- Identify interviewees to whom you would like to speak. They can be family, friends, school connections, alumni from your school(s), or even someone you found on LinkedIn. Research may be required, but it’s worth it to find a valuable connection.
- Contact your interview subjects. If you don’t know them personally, sending a professional, courteous phone call or email is best. Introduce yourself and what you are asking them for (20 to 30 minutes of their time). Emphasize that it is only for informational purposes, and you are not seeking a job.
- Schedule the meeting. If you reach someone in person or via phone, be prepared to conduct the interview right then, in case he or she says it’s a good time! If you do schedule it for the future, confirm the date and time. Before your meeting, ensure that your technology is working and/or you arrive a few minutes before the scheduled hour.
- Preparation. Feel free to bring notetaking materials and a final list of your questions. This shows your interviewer that you care about remembering your discussion.
- Follow-up with a thank you note. You can request their business card or contact information at the end of the interview if you enjoyed the conversation. In addition to a thoughtful thank you, consider keeping the person updated as you continue your journey and apply their advice.
What NOT to Ask
As we mentioned earlier, the main attraction of informational interviews is the insider knowledge you gain only from someone who works that job. So the two main questions you’ll want to avoid asking are:
- Anything that can be found on the internet during your research.
- Whether you can have a job interview (if you tell your contact that you are scheduling an informational call and then change, they may feel tricked).
Beyond that, feel free to allow the discussion to flow like a conversation would. You don’t have to get through every single question you planned; a memorable, genuine meeting is far more impactful.
For More Tips and Advice
A college or career counselor might be the guiding hand you need to find direction along your path. These experts are trained in discovering students’ aptitudes and areas of improvement.

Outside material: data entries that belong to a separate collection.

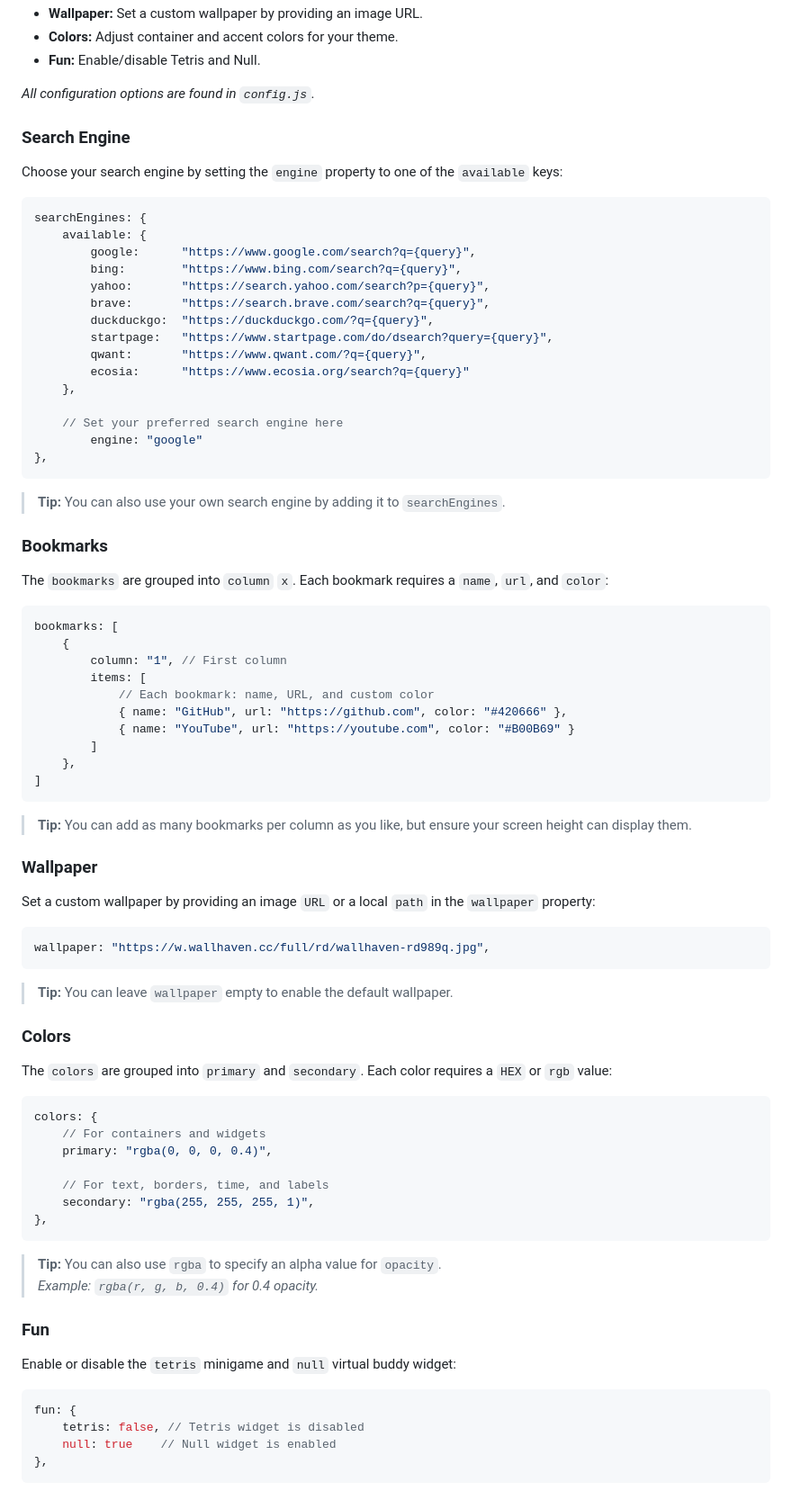
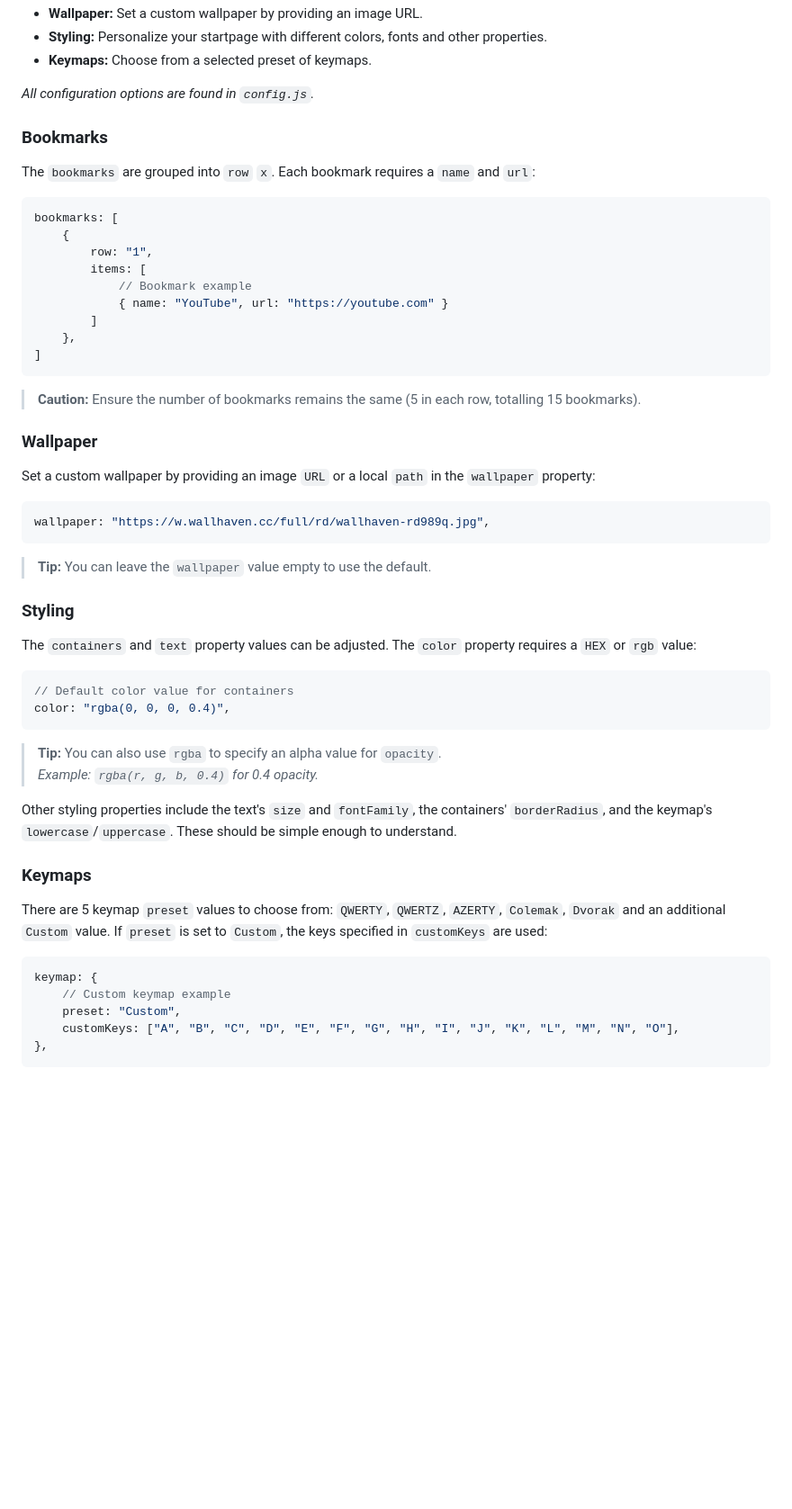
Before and after one commit to shauv/leftlaunch, a Markdown page: README.md, the part around the change printed below. Shown: that part at 90% size. Drawn GitHub-style; blank space fills up the shorter version.

````diff
--- a/README.md
+++ b/README.md
@@ -60,47 +32,24 @@ Example: 34*2+1=    → 69
 - **Wallpaper:** Set a custom wallpaper by providing an image URL.
-- **Colors:** Adjust container and accent colors for your theme.
-- **Fun:** Enable/disable Tetris and Null.
+- **Styling:** Personalize your startpage with different colors, fonts and other properties.
+- **Keymaps:** Choose from a selected preset of keymaps.
 
-*All configuration options are found in `config.js`*.
-
-### Search Engine
-Choose your search engine by setting the `engine` property to one of the `available` keys:
-
-```javascript
-searchEngines: {
-    available: {
-        google:      "https://www.google.com/search?q={query}",
-        bing:        "https://www.bing.com/search?q={query}",
-        yahoo:       "https://search.yahoo.com/search?p={query}",
-        brave:       "https://search.brave.com/search?q={query}",
-        duckduckgo:  "https://duckduckgo.com/?q={query}",
-        startpage:   "https://www.startpage.com/do/dsearch?query={query}",
-        qwant:       "https://www.qwant.com/?q={query}",
-        ecosia:      "https://www.ecosia.org/search?q={query}"
-    },
-
-    // Set your preferred search engine here
-        engine: "google"
-},
-```
-> **Tip:** You can also use your own search engine by adding it to `searchEngines`.
+*All configuration options are found in `config.js`.*
 
 ### Bookmarks
-The `bookmarks` are grouped into `column` `x`. Each bookmark requires a `name`, `url`, and `color`:
+The `bookmarks` are grouped into `row` `x`. Each bookmark requires a `name` and `url`:
 
 ```javascript
 bookmarks: [
     {
-        column: "1", // First column
+        row: "1",
         items: [
-            // Each bookmark: name, URL, and custom color
-            { name: "GitHub", url: "https://github.com", color: "#420666" },
-            { name: "YouTube", url: "https://youtube.com", color: "#B00B69" }
+            // Bookmark example
+            { name: "YouTube", url: "https://youtube.com" }
         ]
     },
 ]
 ```
-> **Tip:** You can add as many bookmarks per column as you like, but ensure your screen height can display them.
+> **Caution:** Ensure the number of bookmarks remains the same (5 in each row, totalling 15 bookmarks).
 
 ### Wallpaper
 Set a custom wallpaper by providing an image `URL` or a local `path` in the `wallpaper` property:
@@ -108,27 +57,25 @@ Set a custom wallpaper by providing an image `URL` or a local `path` in the `wal
 ```javascript
 wallpaper: "https://w.wallhaven.cc/full/rd/wallhaven-rd989q.jpg",
 ```
-> **Tip:** You can leave `wallpaper` empty to enable the default wallpaper.
+> **Tip:** You can leave the `wallpaper` value empty to use the default.
 
-### Colors
-The `colors` are grouped into `primary` and `secondary`. Each color requires a `HEX` or `rgb` value:
+### Styling
+The `containers` and `text` property values can be adjusted. The `color` property requires a `HEX` or `rgb` value:
 ```javascript
-colors: {
-    // For containers and widgets
-    primary: "rgba(0, 0, 0, 0.4)",
-
-    // For text, borders, time, and labels
-    secondary: "rgba(255, 255, 255, 1)",
-},
+// Default color value for containers
+color: "rgba(0, 0, 0, 0.4)",
 ```
 > **Tip:** You can also use `rgba` to specify an alpha value for `opacity`.
 *Example: `rgba(r, g, b, 0.4)` for 0.4 opacity.*
 
-### Fun
-Enable or disable the `tetris` minigame and `null` virtual buddy widget:
+Other styling properties include the text's `size` and `fontFamily`, the containers' `borderRadius`, and the keymap's `lowercase`/`uppercase`. These should be simple enough to understand.
+
+### Keymaps
+There are 5 keymap `preset` values to choose from: `QWERTY`, `QWERTZ`, `AZERTY`, `Colemak`, `Dvorak` and an additional `Custom` value. If `preset` is set to `Custom`, the keys specified in `customKeys` are used:
 ```javascript
-fun: {
-    tetris: false, // Tetris widget is disabled
-    null: true    // Null widget is enabled
+keymap: {
+    // Custom keymap example
+    preset: "Custom",
+    customKeys: ["A", "B", "C", "D", "E", "F", "G", "H", "I", "J", "K", "L", "M", "N", "O"],
 },
 ```
````
Also changed, not shown: other parts of README.md (+13 -41 lines), assets/screenshot.jpeg, 6 other files.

Whether you want to flesh out your student resume or build a stellar college application profile, these services pay dividends in the present and the future. If you’d like to schedule an exploratory call to learn more about Empowerly, all you need to do is click below!